▶ _WHAT YOU NEED TO DO_:
Could you return each line of the material that has "which" in it?

▶ _DATA SHOWN_:
- - - -
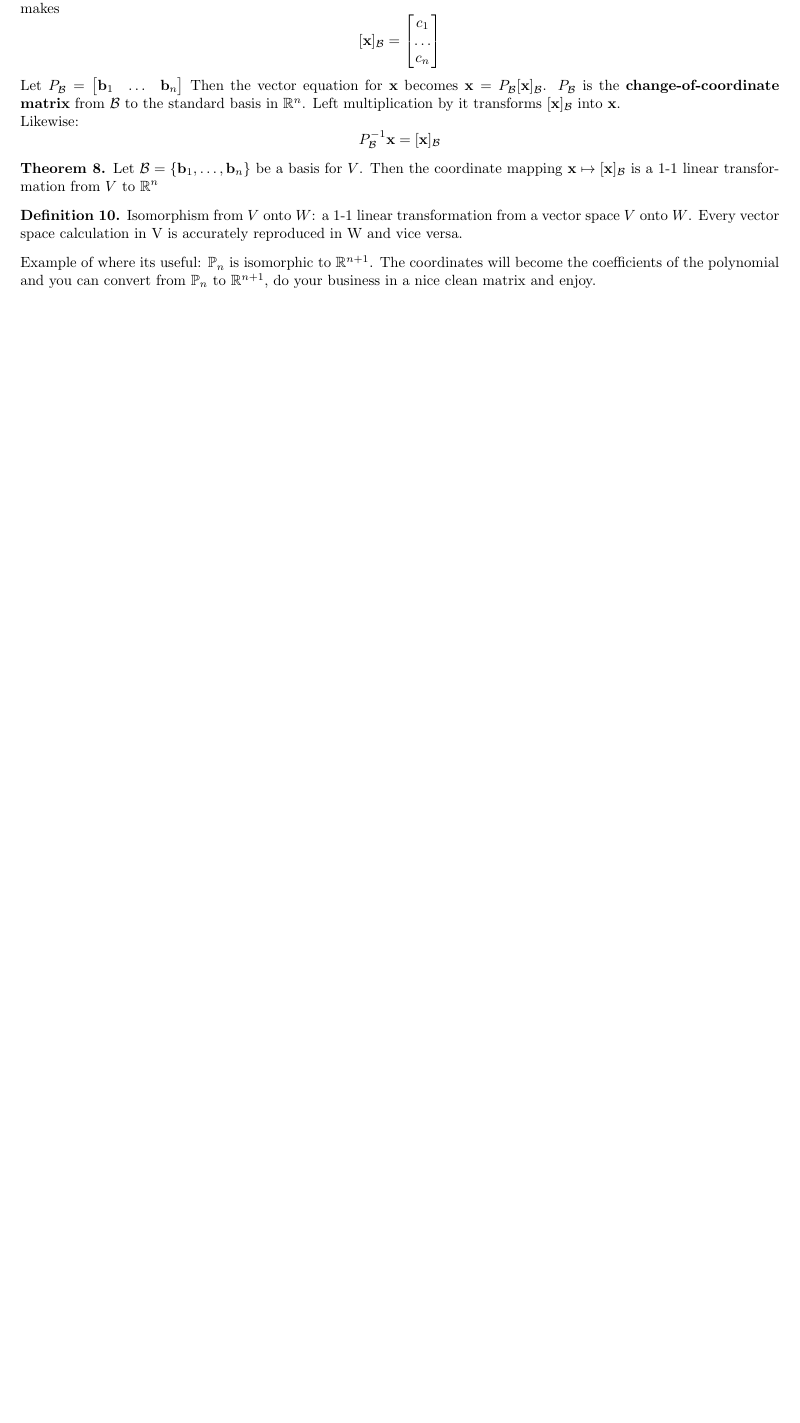
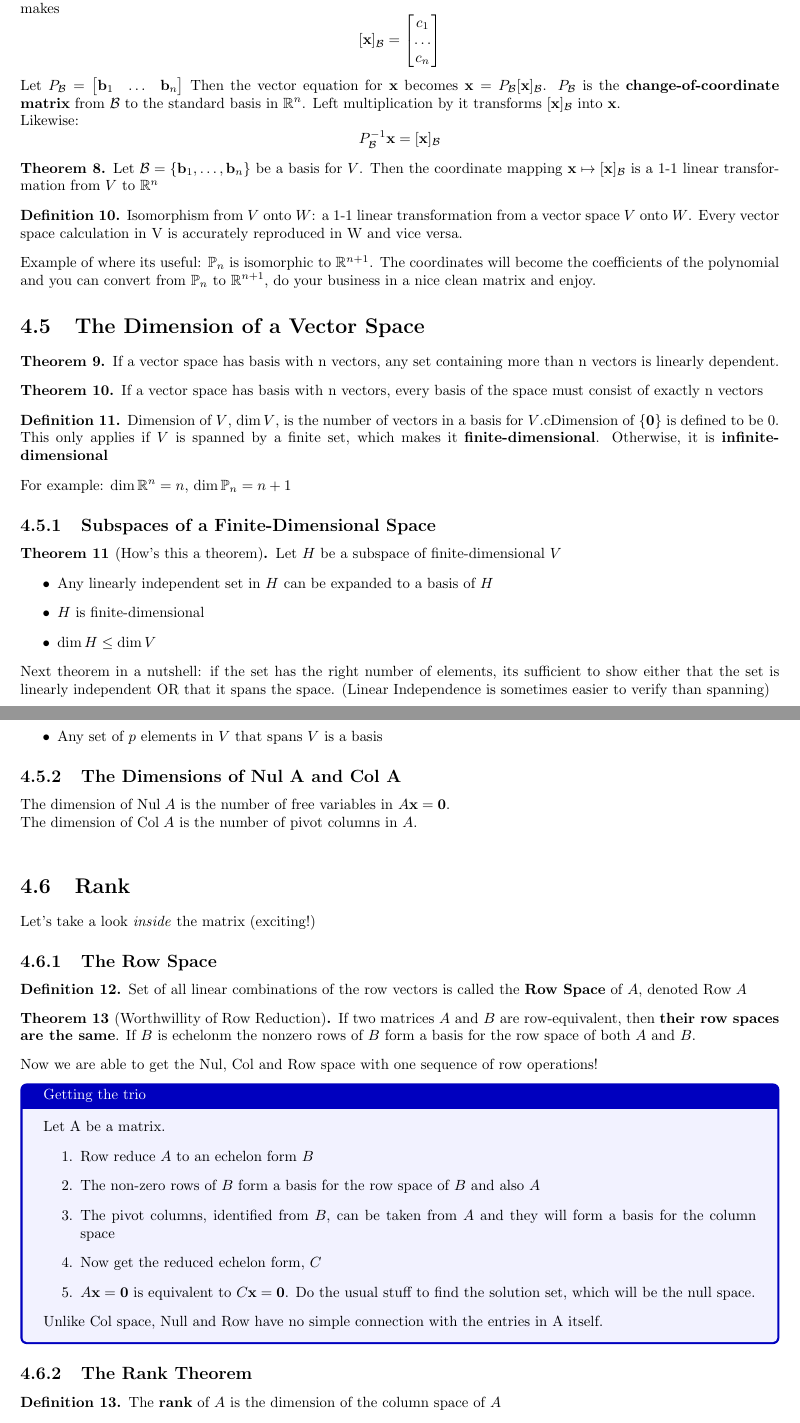
Before and after one commit to sal0-h/matrices-notes, a LaTeX document (notes.tex, which reads preamble.tex): part of page 15 of 15 before the commit and two parts of pages 15 and 16 of 17 after it, the two joined at a grey line, cut so that both start at the same text, the shorter picture padded with empty space. Compiled offline with pdfLaTeX.

Commit message:
Completed up to 4.6

```diff
--- a/notes.tex
+++ b/notes.tex
@@ -1,4 +1,7 @@
 \documentclass{report}
+\usepackage{hyperref} % For clickable links and bookmarks
+\usepackage{bookmark}
+
 \usepackage[utf8]{inputenc}
 \usepackage{enumitem}
 \usepackage{amsmath} % For math environments
@@ -848,8 +851,43 @@ Likewise:\[
     $V$ onto $W$. Every vector space calculation in V is accurately reproduced in W
     and vice versa.
 \end{definition}
-Example of where its useful: $\mathbb{P}_n$ is isomorphic to $\mathbb{R}^{n+1}$.
+Example of where its useful: $\Pn$ is isomorphic to $\mathbb{R}^{n+1}$.
 The coordinates will become the coefficients of the polynomial and you can
-convert from $\mathbb{P}_n$ to $\mathbb{R}^{n+1}$, do your business in a nice
+convert from $\Pn$ to $\mathbb{R}^{n+1}$, do your business in a nice
 clean matrix and enjoy.
 
+\section{The Dimension of a Vector Space}
+
+\begin{theorem}
+    If a vector space has basis with n vectors, any set containing more than
+    n vectors is linearly dependent.
+\end{theorem}
+
+\begin{theorem}
+    If a vector space has basis with n vectors, every basis of the space must consist
+    of exactly n vectors
+\end{theorem}
+
+\begin{definition}
+    Dimension of $V$, $\dim V$, is the number of vectors in a basis for $V$.cDimension of $\{\0\}$ is defined to be $0$. \\
+    This only applies if $V$ is spanned by a finite set, which makes it \textbf{finite-dimensional}. Otherwise, it is
+    \textbf{infinite-dimensional}
+\end{definition}
+
+For example: $\dim \Rn = n$, $\dim \Pn = n + 1$
+
+\subsection{Subspaces of a Finite-Dimensional Space}
+
+\begin{theorem}[How's this a theorem]
+    Let $H$ be a subspace of finite-dimensional $V$
+    \begin{itemize}
+        \item Any linearly independent set in $H$ can be expanded to a basis of $H$
+        \item $H$ is finite-dimensional
+        \item $\dim H \le \dim V$
+    \end{itemize}
+\end{theorem}
+
+Next theorem in a nutshell: if the set has the right number of elements, its sufficient
+to show either that the set is linearly independent OR that it spans the space.
+(Linear Independence is sometimes easier to verify than spanning)
+\begin{theorem}[The Basis Theorem]
@@ -855,0 +897,46 @@ clean matrix and enjoy.
+        \item Any set of $p$ elements in $V$ that spans $V$ is a basis
+    \end{itemize}
+\end{theorem}
+
+\subsection{The Dimensions of Nul A and Col A}
+
+The dimension of $\Nul A$ is the number of free variables in $A\xx = \0$.\\
+The dimension of $\Col A$ is the number of pivot columns in $A$.\\
+
+\section{Rank}
+Let's take a look \textit{inside} the matrix (exciting!)
+
+\subsection{The Row Space}
+
+\begin{definition}
+    Set of all linear combinations of the row vectors is called the \textbf{Row Space} of $A$,
+    denoted $\Row A$
+\end{definition}
+
+\begin{theorem}[Worthwillity of Row Reduction]
+    If two matrices $A$ and $B$ are row-equivalent, then \textbf{their row spaces are the same}.
+    If $B$ is echelonm the nonzero rows of $B$ form a basis for the row space of both $A$ and $B$.
+\end{theorem}
+
+Now we are able to get the Nul, Col and Row space with one sequence of row operations!
+\begin{tcolorbox}[colback=blue!5!white, colframe=blue!75!black, title=Getting the trio]
+Let A be a matrix.
+\begin{enumerate}
+    \item Row reduce $A$ to an echelon form $B$
+    \item The non-zero rows of $B$ form a basis for the row space of $B$ and also $A$
+    \item The pivot columns, identified from $B$, can be taken from $A$ and they will
+    form a basis for the column space
+    \item Now get the reduced echelon form, $C$
+    \item $A\xx = \0$ is equivalent to $C\xx = \0$. Do the usual stuff to find the
+    solution set, which will be the null space.
+\end{enumerate}
+Unlike Col space, Null and Row have no simple connection with the entries in A itself.
+\end{tcolorbox}
+
+\subsection{The Rank Theorem}
+\begin{definition}
+    The \textbf{rank} of $A$ is the dimension of the column space of $A$
+\end{definition}
+
+\begin{theorem}[The Real Theorem]
+    For $A: \mxn$,
--- a/preamble.tex
+++ b/preamble.tex
@@ -36,11 +36,14 @@
 \newcommand{\Ai}{A^{-1}}
 \newcommand{\At}{A^{T}}
 \newcommand{\Rn}{\mathbb{R}^n}
+\newcommand{\Pn}{\mathbb{P}_n}
 \newcommand{\Rm}{\mathbb{R}^m}
 \newcommand{\mxn}{m \times n}
 \newcommand{\Col}{\mathrm{Col}\;}
+\newcommand{\Row}{\mathrm{Row}\;}
 \newcommand{\Nul}{\mathrm{Nul}\;}
 \newcommand{\Span}{\mathrm{Span}\;}
+\newcommand{\rank}{\mathrm{rank}\;}
 \newcommand{\BB}{\mathcal{B}}
 \newcommand{\CC}{\mathcal{C}}
 \newcommand{\cB}{[\xx]_\BB}
```
Also changed, not shown: notes.pdf, notes.tex (33 more changed lines).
- - - -
▶ _COMPLETED EXERCISE_:
Before and after one commit to sal0-h/matrices-notes, a LaTeX document (notes.tex, which reads preamble.tex): part of page 15 of 15 before the commit and two parts of pages 15 and 16 of 17 after it, the two joined at a grey line, cut so that both start at the same text, the shorter picture padded with empty space. Compiled offline with pdfLaTeX.
+    This only applies if $V$ is spanned by a finite set, which makes it \textbf{finite-dimensional}. Otherwise, it is
+    solution set, which will be the null space.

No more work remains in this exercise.